By Dr Susan Ballard, Eyeline Number 86, 2017
All posts by stella
With Madeleine Morley for Port magazine (UK)
In the Sixties and Seventies Guy Ngan was a public art insider, an artist working with architectural practices and the Ministry of Works.
Berlin-based New Zealand artist Michael Stevenson has a talent for excavating aberrant examples, for taking sidebar stories and making them into the main event.
A trawl through the archive of artist Bruce Barber.
Alex Monteith’s work combines the formal and the relational, engaging with communities of practice and creating events engineered for the camera.
By Robert Leonard
Stella Brennan’s print reproduced an aerial view of a gigantic geodesic dome on fire, a plume of dark toxic smoke billowing from its pre-fab acrylic panels.
Patricia Piccinini’s art has been seen around the world—from Venice to Tokyo to Lima—but her recent work has a particularly antipodean tang. Her invented creatures recall the hybrid peculiarities of animals such as the platypus…
Breuning makes videos and photographs; he is master of the constructed scenario.

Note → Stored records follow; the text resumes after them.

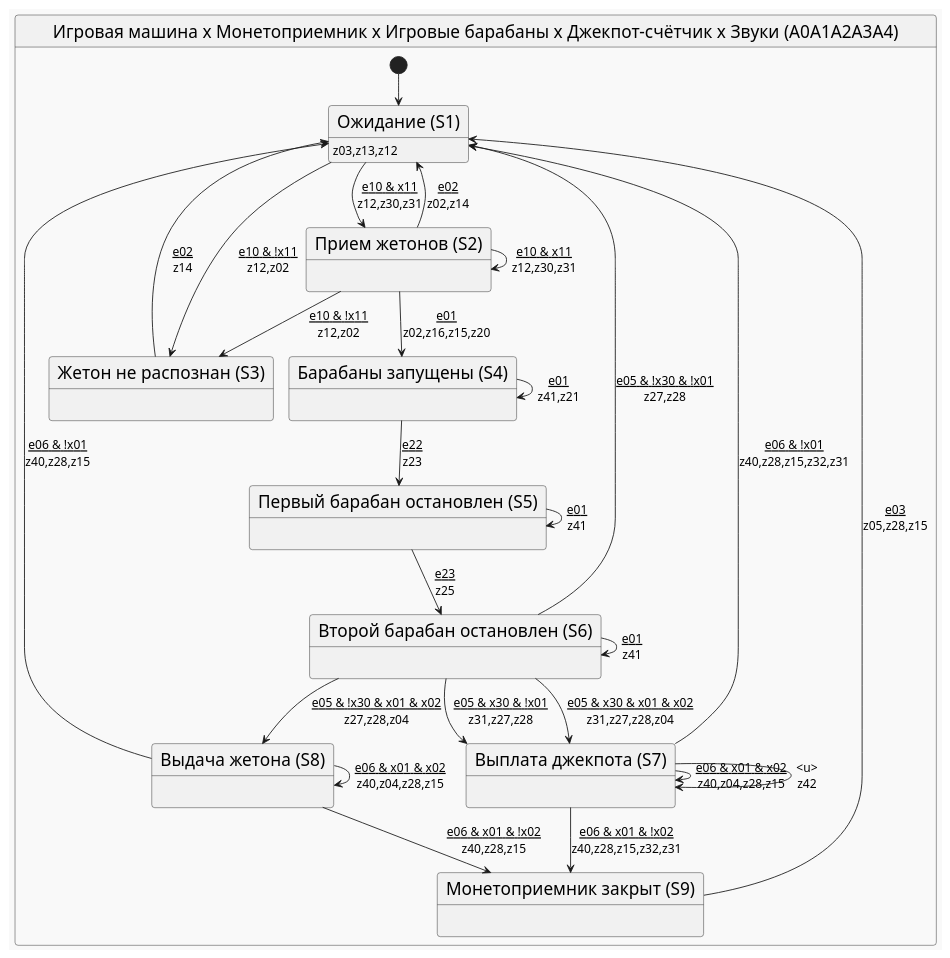
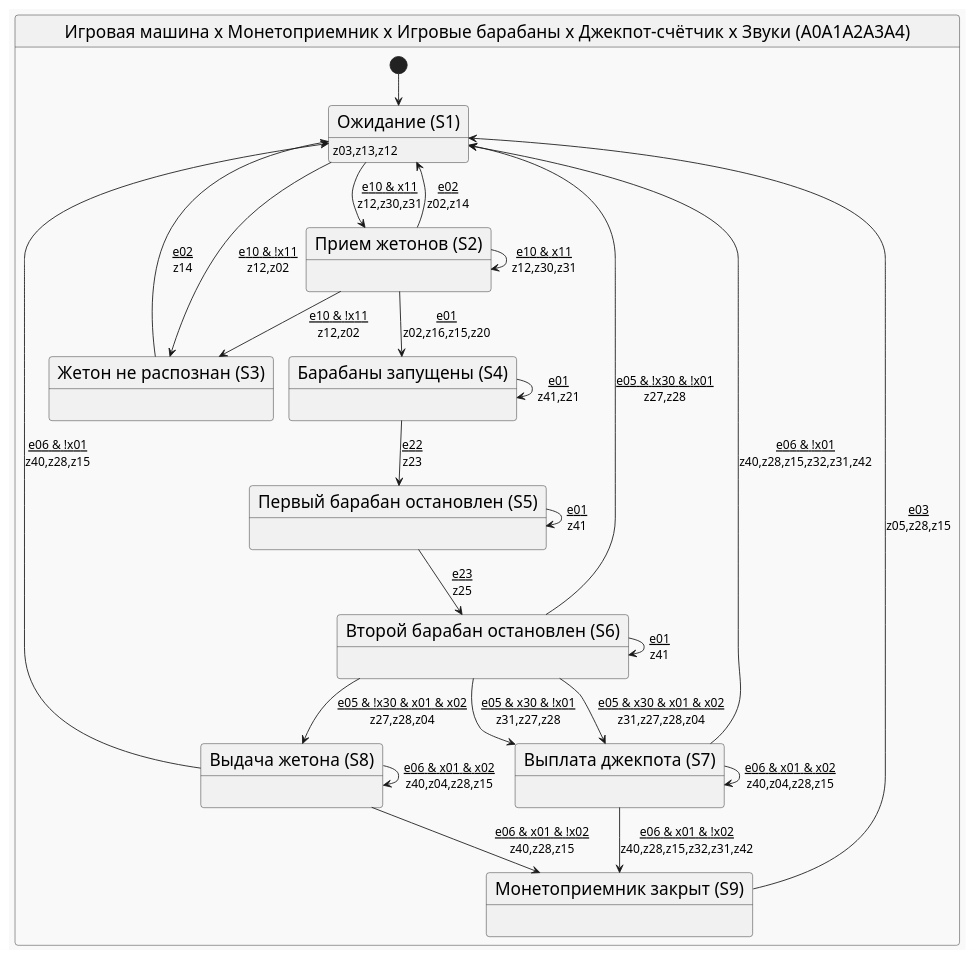
The diagram in articles/multiply_many_nested/puml/final.puml (PhoenixNazarov/fsm-multiply), drawn with PlantUML before and after one commit. The commit also changed 9 other files, not shown here.

```diff
--- a/articles/multiply_many_nested/puml/final.puml
+++ b/articles/multiply_many_nested/puml/final.puml
@@ -1,41 +1,40 @@
 @startuml
 !theme mars
 skinparam stateFontSize 20
 skinparam arrowFontSize 14
 state "Игровая машина x Монетоприемник x Игровые барабаны x Джекпот-счётчик x Звуки (A0A1A2A3A4)" as A0A1A2A3A4 {
-    [*] --> A0A1A2A3A424
-    state "Ожидание (S1)" as A0A1A2A3A424 : <size:14>z03,z13,z12
+    [*] --> A0A1A2A3A423
+    state "Ожидание (S1)" as A0A1A2A3A423 : <size:14>z03,z13,z12
     state "Прием жетонов (S2)" as A0A1A2A3A45 : 
     state "Жетон не распознан (S3)" as A0A1A2A3A46 : 
     state "Барабаны запущены (S4)" as A0A1A2A3A49 : 
     state "Первый барабан остановлен (S5)" as A0A1A2A3A411 : 
     state "Второй барабан остановлен (S6)" as A0A1A2A3A416 : 
-    state "Выплата джекпота (S7)" as A0A1A2A3A420 : 
-    state "Выдача жетона (S8)" as A0A1A2A3A421 : 
-    state "Монетоприемник закрыт (S9)" as A0A1A2A3A422 : 
-    A0A1A2A3A424 --> A0A1A2A3A45 : <u>e10 & x11\nz12,z30,z31
-    A0A1A2A3A424 --> A0A1A2A3A46 : <u>e10 & !x11\nz12,z02
-    A0A1A2A3A45 --> A0A1A2A3A424 : <u>e02\nz02,z14
+    state "Выплата джекпота (S7)" as A0A1A2A3A417 : 
+    state "Выдача жетона (S8)" as A0A1A2A3A420 : 
+    state "Монетоприемник закрыт (S9)" as A0A1A2A3A421 : 
+    A0A1A2A3A423 --> A0A1A2A3A45 : <u>e10 & x11\nz12,z30,z31
+    A0A1A2A3A423 --> A0A1A2A3A46 : <u>e10 & !x11\nz12,z02
+    A0A1A2A3A45 --> A0A1A2A3A423 : <u>e02\nz02,z14
     A0A1A2A3A45 --> A0A1A2A3A49 : <u>e01\nz02,z16,z15,z20
     A0A1A2A3A45 --> A0A1A2A3A45 : <u>e10 & x11\nz12,z30,z31
     A0A1A2A3A45 --> A0A1A2A3A46 : <u>e10 & !x11\nz12,z02
-    A0A1A2A3A46 --> A0A1A2A3A424 : <u>e02\nz14
+    A0A1A2A3A46 --> A0A1A2A3A423 : <u>e02\nz14
     A0A1A2A3A49 --> A0A1A2A3A411 : <u>e22\nz23
     A0A1A2A3A49 --> A0A1A2A3A49 : <u>e01\nz41,z21
     A0A1A2A3A411 --> A0A1A2A3A416 : <u>e23\nz25
     A0A1A2A3A411 --> A0A1A2A3A411 : <u>e01\nz41
-    A0A1A2A3A416 --> A0A1A2A3A420 : <u>e05 & x30 & x01 & x02\nz31,z27,z28,z04
-    A0A1A2A3A416 --> A0A1A2A3A420 : <u>e05 & x30 & !x01\nz31,z27,z28
-    A0A1A2A3A416 --> A0A1A2A3A421 : <u>e05 & !x30 & x01 & x02\nz27,z28,z04
-    A0A1A2A3A416 --> A0A1A2A3A424 : <u>e05 & !x30 & !x01\nz27,z28
+    A0A1A2A3A416 --> A0A1A2A3A417 : <u>e05 & x30 & x01 & x02\nz31,z27,z28,z04
+    A0A1A2A3A416 --> A0A1A2A3A417 : <u>e05 & x30 & !x01\nz31,z27,z28
+    A0A1A2A3A416 --> A0A1A2A3A420 : <u>e05 & !x30 & x01 & x02\nz27,z28,z04
+    A0A1A2A3A416 --> A0A1A2A3A423 : <u>e05 & !x30 & !x01\nz27,z28
     A0A1A2A3A416 --> A0A1A2A3A416 : <u>e01\nz41
+    A0A1A2A3A417 --> A0A1A2A3A417 : <u>e06 & x01 & x02\nz40,z04,z28,z15
+    A0A1A2A3A417 --> A0A1A2A3A421 : <u>e06 & x01 & !x02\nz40,z28,z15,z32,z31,z42
+    A0A1A2A3A417 --> A0A1A2A3A423 : <u>e06 & !x01\nz40,z28,z15,z32,z31,z42
     A0A1A2A3A420 --> A0A1A2A3A420 : <u>e06 & x01 & x02\nz40,z04,z28,z15
-    A0A1A2A3A420 --> A0A1A2A3A420 : <u>\nz42
-    A0A1A2A3A420 --> A0A1A2A3A422 : <u>e06 & x01 & !x02\nz40,z28,z15,z32,z31
-    A0A1A2A3A420 --> A0A1A2A3A424 : <u>e06 & !x01\nz40,z28,z15,z32,z31
-    A0A1A2A3A421 --> A0A1A2A3A421 : <u>e06 & x01 & x02\nz40,z04,z28,z15
-    A0A1A2A3A421 --> A0A1A2A3A422 : <u>e06 & x01 & !x02\nz40,z28,z15
-    A0A1A2A3A421 --> A0A1A2A3A424 : <u>e06 & !x01\nz40,z28,z15
-    A0A1A2A3A422 --> A0A1A2A3A424 : <u>e03\nz05,z28,z15
+    A0A1A2A3A420 --> A0A1A2A3A421 : <u>e06 & x01 & !x02\nz40,z28,z15
+    A0A1A2A3A420 --> A0A1A2A3A423 : <u>e06 & !x01\nz40,z28,z15
+    A0A1A2A3A421 --> A0A1A2A3A423 : <u>e03\nz05,z28,z15
 }
 @enduml
```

Descriptions of his work catalogue props – paring knives scotch-taped to fake-blooded hands, woolly hats, trainers, ski pants…
The story of artist-run galleries begins, at least for my generation of emergent, post-pubescent, pre-mortgaged Auckland artists, with Teststrip.
Arcadia draws on computer game aesthetics and the models of conflict and competition they both participate in and help to foster.
The Substation Singapore, 2008
St Pauls St, 2005
Artworks 1998 – 2005, with essays by Robert Leonard and Sean Cubitt.
I first started thinking of paint as a weighty physical material at the end of my first year at Art School. In preparation for the final exhibitions, everything received a frenzied application of white acrylic to banish the year’s smears and splatters and gallerise the institution.
I’ve been having trouble with my eyes lately. Nothing serious, but experts have been peering through my lenses, systematically dazzling me. It all started with dark spots – tiny moving shadows flicking across the white page, the glowing screen, the blue sky.
By Sean Cubitt
After a century of rectangular cinema, it is more than time enough to reconsider the shape of screens.
Key texts on New Zealand new media art, edited by Su Ballard and Stella Brennan, 2008